SQL Developer, Migrations and Third Party Databases

A week or so ago, I popped over to Ireland to see some of the developers who are based there. I have mentioned before that the team based in Dublin are the Migration Technology Group. They are a busy team; building the Migration Workbench as an extension to SQL Developer, are also working on SQL Developer and have just released the Oracle Application Express Application Migration Workshop. Take a look at Donal's blog for a bit more on that.

There is lots to tell you about the trip, the work they are doing and have already released and I'll come back and tell you more another time, right now I want to give you a dip into something you can test in SQL Developer.

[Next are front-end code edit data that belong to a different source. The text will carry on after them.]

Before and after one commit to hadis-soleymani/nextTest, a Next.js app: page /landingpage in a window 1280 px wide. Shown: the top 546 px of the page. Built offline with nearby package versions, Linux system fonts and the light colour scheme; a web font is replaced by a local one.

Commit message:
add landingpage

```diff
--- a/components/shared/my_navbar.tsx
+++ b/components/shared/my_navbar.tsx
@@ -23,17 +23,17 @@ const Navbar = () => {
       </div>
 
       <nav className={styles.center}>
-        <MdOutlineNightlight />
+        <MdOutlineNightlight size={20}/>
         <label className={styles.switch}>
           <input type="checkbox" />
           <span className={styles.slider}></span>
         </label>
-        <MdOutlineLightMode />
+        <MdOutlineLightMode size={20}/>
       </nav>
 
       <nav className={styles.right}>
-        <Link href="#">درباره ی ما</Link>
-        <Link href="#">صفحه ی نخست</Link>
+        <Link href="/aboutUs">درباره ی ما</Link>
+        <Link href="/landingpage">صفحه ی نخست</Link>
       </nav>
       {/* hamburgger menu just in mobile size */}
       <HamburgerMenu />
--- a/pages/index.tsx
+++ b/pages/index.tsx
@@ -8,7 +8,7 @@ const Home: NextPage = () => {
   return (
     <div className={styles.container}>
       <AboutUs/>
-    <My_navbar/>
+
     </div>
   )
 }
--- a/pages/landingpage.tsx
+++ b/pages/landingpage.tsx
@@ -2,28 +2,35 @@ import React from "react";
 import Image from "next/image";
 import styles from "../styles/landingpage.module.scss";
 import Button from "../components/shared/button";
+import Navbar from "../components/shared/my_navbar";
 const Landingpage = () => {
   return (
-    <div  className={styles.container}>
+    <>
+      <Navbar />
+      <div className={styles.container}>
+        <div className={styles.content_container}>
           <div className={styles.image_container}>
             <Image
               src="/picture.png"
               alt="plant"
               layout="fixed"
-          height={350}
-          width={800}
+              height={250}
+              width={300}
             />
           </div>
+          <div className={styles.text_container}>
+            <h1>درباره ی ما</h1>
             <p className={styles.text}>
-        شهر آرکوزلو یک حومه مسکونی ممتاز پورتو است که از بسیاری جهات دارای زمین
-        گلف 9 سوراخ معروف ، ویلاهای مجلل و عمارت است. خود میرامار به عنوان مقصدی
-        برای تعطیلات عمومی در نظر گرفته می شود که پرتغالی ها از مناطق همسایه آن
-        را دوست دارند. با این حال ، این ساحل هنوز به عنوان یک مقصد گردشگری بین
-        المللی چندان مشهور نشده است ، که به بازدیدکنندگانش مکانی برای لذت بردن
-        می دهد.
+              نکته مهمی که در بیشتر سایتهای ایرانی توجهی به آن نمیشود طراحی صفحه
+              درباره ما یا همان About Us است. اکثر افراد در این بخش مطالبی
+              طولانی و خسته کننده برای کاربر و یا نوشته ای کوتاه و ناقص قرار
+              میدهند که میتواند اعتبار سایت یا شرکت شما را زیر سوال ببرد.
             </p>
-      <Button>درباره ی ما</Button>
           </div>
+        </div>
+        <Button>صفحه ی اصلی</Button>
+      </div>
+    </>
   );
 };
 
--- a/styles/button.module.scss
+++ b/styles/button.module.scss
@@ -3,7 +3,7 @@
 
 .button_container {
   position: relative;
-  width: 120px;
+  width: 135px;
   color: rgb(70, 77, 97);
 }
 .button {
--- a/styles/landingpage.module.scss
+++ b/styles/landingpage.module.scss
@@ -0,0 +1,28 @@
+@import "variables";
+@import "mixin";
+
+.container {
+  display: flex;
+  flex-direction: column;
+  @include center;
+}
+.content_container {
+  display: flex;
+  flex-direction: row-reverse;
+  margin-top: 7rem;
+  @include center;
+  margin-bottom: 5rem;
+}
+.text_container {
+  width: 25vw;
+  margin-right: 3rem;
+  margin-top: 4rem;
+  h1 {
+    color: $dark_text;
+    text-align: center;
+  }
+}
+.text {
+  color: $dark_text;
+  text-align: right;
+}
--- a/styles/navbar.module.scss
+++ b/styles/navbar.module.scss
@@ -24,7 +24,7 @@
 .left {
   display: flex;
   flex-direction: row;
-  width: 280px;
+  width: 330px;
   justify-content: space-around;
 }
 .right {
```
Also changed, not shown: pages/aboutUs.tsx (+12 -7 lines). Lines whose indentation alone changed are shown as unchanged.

Part of the Migration Workbench functionality is the ability to connect to and review the objects in a third party database, such as MySQL, SQL Server and Access. In fact these are the three third party databases the team are targeting for their first release. So the Migration Workbench extension to SQL Developer, will allow you to browse your third party database, and then migrate all or some of these objects and data to Oracle. Very exciting! Well, the full Workbench is only due for next year. What we've added to SQL Developer 1.1 is the ability to connect to and browse a third party database. Here's How:

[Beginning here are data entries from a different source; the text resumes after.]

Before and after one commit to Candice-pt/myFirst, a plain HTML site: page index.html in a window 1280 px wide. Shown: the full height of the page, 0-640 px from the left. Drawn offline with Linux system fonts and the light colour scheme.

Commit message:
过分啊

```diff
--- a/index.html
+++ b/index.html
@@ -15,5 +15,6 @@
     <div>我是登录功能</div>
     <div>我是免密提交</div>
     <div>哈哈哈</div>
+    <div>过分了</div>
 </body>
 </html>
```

1. JDBC Drivers: Assuming you have an MySQL or SQL Server database, verify you have the correct jdbc drivers. This Getting Started document on SQL Developer 1.1 has links for you to download the drivers you will need.
2. SQL Developer 1.1: This functionality will only be available in SQL Developer Release 1.1. You can test the functionality with the current evaluation release,, available from here.
3. In SQL Developer, navigate to the Tools menu: Preferences >Database > ThirdParty JDBC Drivers.
4. Click Add Entry and add your specific jar file.

The jars on this preference panel are used for all third party databases.

5. Now you can add your connections. Navigate to the Connections dialog and add a new connection.
My example is for a MySQL Database. As for Oracle, be sure your third party database is up and running!

6. Test and save the connection. Note, in my example I have an ACCESS connection tab too. This will be available in the SQL Developer releases post Evaluation Release 3 (

7. You should now see the third party connection in the navigator. Remember this is read only access you have. However, the appropriate tabs and details are available for you to browse and review your database objects.
Have fun!